Croatia is today facing external and internal macroeconomic imbalances. External imbalances are reflected in Croatia’s foreign debt which is at the level of its GDP. The poor performance of the export sector resulted from an insufficient level of specialisation in the production of certain products geared to an unfavourable geographic market orientation, as well as a negative state of international investments, which, generally speaking, does not contribute to lowering the country’s foreign debt. Internal imbalances are reflected in the large indebtedness of the private sector, a rise in bad loans, a slow and painful debt clearance process, increase in public debt as well as weaknesses in the business environment, domestic market competition, and the labour market. The significant fiscal adjustment that Croatia will have to make due to an unsustainable rise in public debt, in order to increase its credibility, will have an unfavourable impact on short-term growth.

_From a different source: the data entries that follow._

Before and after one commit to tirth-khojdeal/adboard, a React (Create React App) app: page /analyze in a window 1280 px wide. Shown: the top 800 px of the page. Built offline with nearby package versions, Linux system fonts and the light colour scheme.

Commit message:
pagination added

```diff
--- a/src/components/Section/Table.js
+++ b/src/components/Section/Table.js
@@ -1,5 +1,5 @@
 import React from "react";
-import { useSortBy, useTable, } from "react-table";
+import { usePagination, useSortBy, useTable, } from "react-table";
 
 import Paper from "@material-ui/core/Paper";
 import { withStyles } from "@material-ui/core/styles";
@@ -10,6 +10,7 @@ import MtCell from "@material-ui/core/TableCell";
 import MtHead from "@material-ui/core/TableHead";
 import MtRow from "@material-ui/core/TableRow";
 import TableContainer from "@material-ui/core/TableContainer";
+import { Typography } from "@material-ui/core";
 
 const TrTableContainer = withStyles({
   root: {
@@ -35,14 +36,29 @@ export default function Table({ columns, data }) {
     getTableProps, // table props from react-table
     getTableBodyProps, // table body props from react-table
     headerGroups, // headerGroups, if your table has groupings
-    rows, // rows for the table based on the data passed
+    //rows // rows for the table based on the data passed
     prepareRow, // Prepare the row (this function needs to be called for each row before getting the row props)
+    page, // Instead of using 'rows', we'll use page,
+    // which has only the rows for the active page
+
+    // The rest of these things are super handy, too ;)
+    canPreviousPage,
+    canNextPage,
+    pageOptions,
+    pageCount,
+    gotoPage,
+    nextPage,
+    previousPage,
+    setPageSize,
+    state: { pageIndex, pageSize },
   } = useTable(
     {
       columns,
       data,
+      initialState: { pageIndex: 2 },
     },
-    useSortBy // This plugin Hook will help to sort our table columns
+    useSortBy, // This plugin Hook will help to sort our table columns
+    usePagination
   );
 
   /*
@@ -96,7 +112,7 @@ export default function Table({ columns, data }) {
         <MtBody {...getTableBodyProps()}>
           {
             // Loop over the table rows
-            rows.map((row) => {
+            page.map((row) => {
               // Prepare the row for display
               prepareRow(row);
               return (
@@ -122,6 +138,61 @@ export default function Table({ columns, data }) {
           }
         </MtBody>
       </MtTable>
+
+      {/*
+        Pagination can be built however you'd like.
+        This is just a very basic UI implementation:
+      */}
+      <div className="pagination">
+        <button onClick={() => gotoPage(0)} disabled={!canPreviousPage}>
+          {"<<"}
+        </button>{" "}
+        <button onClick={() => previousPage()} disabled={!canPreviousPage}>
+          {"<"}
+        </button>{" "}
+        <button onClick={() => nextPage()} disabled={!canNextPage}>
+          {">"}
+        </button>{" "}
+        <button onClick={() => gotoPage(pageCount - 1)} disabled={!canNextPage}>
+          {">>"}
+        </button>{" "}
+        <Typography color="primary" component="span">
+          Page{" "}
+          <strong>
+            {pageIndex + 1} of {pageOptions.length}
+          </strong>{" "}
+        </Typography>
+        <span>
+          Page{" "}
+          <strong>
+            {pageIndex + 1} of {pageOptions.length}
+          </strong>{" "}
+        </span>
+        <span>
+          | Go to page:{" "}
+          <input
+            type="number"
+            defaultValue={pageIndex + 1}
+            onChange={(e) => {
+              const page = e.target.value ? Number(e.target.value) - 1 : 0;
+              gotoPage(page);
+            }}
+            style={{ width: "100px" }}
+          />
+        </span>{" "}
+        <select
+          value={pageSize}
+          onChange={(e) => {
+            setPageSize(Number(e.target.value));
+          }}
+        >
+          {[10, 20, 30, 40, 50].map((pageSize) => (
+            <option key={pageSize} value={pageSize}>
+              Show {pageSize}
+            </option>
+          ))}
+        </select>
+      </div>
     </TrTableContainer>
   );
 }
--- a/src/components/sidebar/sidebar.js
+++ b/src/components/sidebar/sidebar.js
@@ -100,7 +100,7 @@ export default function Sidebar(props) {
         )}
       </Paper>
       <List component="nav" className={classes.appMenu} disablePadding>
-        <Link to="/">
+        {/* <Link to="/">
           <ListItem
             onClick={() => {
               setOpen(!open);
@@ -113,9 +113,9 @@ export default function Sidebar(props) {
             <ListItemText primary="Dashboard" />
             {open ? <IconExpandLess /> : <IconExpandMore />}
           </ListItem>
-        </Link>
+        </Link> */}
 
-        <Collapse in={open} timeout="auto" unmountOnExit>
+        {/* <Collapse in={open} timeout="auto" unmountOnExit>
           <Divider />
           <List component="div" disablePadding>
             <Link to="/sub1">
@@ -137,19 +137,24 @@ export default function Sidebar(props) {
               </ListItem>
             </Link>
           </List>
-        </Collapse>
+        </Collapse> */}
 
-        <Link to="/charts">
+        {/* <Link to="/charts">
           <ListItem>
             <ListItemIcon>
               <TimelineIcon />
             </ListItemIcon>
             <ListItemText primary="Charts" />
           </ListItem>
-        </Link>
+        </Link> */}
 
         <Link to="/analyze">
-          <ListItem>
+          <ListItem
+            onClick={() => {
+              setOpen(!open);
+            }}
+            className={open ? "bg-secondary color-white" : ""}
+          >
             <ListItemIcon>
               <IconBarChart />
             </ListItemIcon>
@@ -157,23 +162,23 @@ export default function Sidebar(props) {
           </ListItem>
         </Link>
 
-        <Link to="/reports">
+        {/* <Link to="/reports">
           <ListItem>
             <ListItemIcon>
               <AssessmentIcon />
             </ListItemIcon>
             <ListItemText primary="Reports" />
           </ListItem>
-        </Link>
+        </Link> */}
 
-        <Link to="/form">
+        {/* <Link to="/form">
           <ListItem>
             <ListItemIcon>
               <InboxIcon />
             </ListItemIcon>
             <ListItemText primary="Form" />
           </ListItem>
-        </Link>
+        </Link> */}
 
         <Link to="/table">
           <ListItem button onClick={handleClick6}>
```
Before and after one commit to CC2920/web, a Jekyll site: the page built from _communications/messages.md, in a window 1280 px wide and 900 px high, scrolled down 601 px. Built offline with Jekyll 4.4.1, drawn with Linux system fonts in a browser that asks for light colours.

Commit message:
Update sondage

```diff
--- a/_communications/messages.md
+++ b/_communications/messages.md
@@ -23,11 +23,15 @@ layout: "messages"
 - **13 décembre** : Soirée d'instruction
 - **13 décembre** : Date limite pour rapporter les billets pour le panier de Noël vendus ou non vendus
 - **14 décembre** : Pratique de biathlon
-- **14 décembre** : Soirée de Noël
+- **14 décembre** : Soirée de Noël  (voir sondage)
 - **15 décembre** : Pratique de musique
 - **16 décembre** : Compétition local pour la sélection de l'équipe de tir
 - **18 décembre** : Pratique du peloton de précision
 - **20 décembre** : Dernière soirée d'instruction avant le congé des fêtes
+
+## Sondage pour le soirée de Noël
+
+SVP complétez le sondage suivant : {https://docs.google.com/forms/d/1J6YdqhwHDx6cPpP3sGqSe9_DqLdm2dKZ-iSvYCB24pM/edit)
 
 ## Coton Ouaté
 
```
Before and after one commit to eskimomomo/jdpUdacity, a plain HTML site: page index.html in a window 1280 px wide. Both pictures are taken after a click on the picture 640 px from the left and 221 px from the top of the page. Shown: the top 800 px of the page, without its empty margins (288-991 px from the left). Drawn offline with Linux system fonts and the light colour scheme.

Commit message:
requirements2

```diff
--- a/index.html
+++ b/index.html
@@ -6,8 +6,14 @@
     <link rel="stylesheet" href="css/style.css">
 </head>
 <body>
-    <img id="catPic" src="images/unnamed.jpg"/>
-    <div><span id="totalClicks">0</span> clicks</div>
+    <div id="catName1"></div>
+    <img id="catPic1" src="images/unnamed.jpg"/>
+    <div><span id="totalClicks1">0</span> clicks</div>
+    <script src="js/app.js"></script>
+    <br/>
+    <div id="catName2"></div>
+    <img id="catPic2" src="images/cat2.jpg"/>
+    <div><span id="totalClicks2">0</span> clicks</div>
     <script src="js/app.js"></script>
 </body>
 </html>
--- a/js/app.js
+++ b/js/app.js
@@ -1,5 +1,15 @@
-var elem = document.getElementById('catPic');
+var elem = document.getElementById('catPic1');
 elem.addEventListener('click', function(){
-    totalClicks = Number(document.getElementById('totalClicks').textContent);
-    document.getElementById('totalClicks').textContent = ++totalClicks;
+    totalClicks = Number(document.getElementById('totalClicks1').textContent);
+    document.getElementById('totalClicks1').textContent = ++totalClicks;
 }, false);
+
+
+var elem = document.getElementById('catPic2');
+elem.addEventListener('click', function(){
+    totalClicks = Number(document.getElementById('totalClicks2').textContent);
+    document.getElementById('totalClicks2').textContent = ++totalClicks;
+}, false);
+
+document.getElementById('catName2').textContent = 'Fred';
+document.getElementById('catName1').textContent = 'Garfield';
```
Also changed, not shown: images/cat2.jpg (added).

An improved external environment and access to the substantial resources of European structural and investment funds, the effects of which will primarily depend on the quality of implementation, can, in the medium-term, substantially contribute to Croatia’s economic growth. However, it is certain that the growth dynamics will depend on our capabilities in preparing good and recognisable projects, as well as on our efficiency in removing structural restrictions that impede economic growth.
The Government has undertaken certain activities in the direction of reducing macroeconomic imbalances; a good framework has been put in place in the field of investment promotion, simplifying procedures and introducing new incentives for investors. Since a high private sector debt continues to be the major impediment to Croatia’s economic recovery, bankruptcy regulations have been changed in order to make exiting the market much easier. The introduction of a regime of personal bankruptcy that would make allowances for a fair division of the debt between the debtor and the creditor should be of assistance to a sizeable number of our citizens.
We have on a number of occasions discussed what needs to be changed in our society in order to move it forward rather than backwards. More entrepreneurship and more work is needed, as well as more social responsibility on the part of all actors in the public domain. Now that we have ensured some fundamental values underlying our society – peace, freedom and security, membership of the European family of nations – it is time to focus on new goals. In order to achieve them, one needs to find a way to encourage those who are innovative, who want to acquire new knowledge and use new technology. We need to break free from unnecessary administrative and other barriers, which are choking innovation and serve no useful purpose at all. Let us rely on our own forces, apply new knowledge, new technologies, let us follow new trends and attract new strategic partners for new initiatives. We have to go out to some new markets and find some new niches.
We cannot be present everywhere in the world but where we are present – we have to be excellent!
President of the Republic of Croatia